Patients Empowered by Collaborative Care

The patient’s place in managing their own health care has evolved over time and today, individuals are encouraged to take an active role alongside medical professionals and caregivers. Person-centered care includes the patient, giving them a voice, and helping to alleviate anxiety and empower the individual.

According to a recent McMaster Optimal Aging Portal post, being a self-advocate and collaborating with healthcare providers can empower patients, especially people with chronic illness.  Older adults and individuals with ongoing health conditions benefit not only from personalized care planning but also by communicating their end-of-life wishes.  

The majority of seniors, approximately 85 percent, have at least one chronic health condition and according to the Centers for Disease Control and Prevention, about 60 percent of older adults have at least two chronic conditions.  Care planning that includes the patients has been found to help boost confidence in self-management of diseases and improve outcomes among people with diabetes, asthma, and depression. 

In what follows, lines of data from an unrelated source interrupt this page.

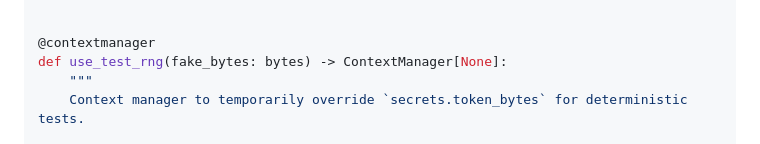
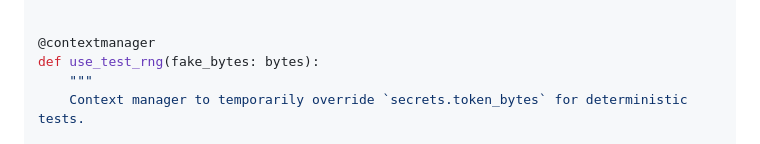
Before and after one commit to bilalobe/trackone, a Markdown page: adr/ADR-018-cryptographic-randomness-and-nonce-policy.md, the part around the change. Rendered like a GitHub page.

Commit message:
fix(adr): update `use_test_rng` to remove type hint for returned context manager

```diff
--- a/adr/ADR-018-cryptographic-randomness-and-nonce-policy.md
+++ b/adr/ADR-018-cryptographic-randomness-and-nonce-policy.md
@@ -148,7 +148,7 @@ class _DeterministicRng:
 
 
 @contextmanager
-def use_test_rng(fake_bytes: bytes) -> ContextManager[None]:
+def use_test_rng(fake_bytes: bytes):
     """
     Context manager to temporarily override `secrets.token_bytes` for deterministic tests.
 
```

Person-centered care involving the individual as well as the care team can also help caregivers avoid burnout and reduce stress when they are able to communicate their needs and work to find solutions collaboratively.  Creating a personalized care plan not only can improve health outcomes, planning ahead can help families cope better during a health crisis, relieving some of the anxiety during stressful times.   Many families avoid end-of-life discussions believing them to be morbid and depressing, but many older adults want to be involved in decision-making while they are able to communicate their treatment preferences.

Being proactive about one’s own health care is not only empowering for seniors; a collaborative care strategy takes the guesswork and stress out of decision-making for loved ones.  Research has found that although many families shy away from talking about advanced-care directives, studies have found that relatives do not always predict their loved-ones wishes accurately.  Documenting end-of-life wishes and treatment decisions can increase the likelihood that the patient’s wishes are followed and unnecessary and stressful hospitalizations are avoided.

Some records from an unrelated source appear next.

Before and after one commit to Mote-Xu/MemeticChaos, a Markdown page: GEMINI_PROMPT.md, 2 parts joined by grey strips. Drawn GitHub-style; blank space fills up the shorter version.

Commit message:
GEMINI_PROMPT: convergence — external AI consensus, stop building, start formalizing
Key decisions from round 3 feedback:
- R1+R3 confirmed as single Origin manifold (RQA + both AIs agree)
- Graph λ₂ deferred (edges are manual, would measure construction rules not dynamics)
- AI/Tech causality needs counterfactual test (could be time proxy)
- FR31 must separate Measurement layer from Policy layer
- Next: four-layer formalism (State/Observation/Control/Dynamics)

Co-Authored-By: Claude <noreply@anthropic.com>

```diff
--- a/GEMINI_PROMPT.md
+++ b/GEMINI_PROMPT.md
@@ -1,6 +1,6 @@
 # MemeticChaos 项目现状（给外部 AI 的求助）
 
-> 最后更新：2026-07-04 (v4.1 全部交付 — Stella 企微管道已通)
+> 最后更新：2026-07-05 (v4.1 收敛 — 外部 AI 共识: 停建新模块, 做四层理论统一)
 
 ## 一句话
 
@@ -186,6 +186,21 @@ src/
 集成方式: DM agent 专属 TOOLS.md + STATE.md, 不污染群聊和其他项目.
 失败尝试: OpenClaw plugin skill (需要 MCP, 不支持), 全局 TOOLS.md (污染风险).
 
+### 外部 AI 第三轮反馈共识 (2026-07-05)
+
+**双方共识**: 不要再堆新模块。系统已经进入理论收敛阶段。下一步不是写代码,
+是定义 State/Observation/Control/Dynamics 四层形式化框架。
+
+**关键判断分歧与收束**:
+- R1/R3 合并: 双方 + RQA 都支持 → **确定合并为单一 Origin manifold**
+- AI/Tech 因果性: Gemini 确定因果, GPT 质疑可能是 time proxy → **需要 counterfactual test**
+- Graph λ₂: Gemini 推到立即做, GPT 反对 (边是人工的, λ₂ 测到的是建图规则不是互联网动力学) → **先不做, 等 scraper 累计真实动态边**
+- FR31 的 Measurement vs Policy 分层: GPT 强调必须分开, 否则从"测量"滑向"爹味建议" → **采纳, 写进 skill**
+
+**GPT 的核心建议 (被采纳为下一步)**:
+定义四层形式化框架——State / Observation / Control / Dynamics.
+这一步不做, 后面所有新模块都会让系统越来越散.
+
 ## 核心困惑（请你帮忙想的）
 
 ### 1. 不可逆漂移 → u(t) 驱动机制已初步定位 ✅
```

Learn more about creating an advance care plan in Canada by following this link to Speak Up Canada.  Or visit AARP’s Family Caregiving page to download free advance directives forms for each state.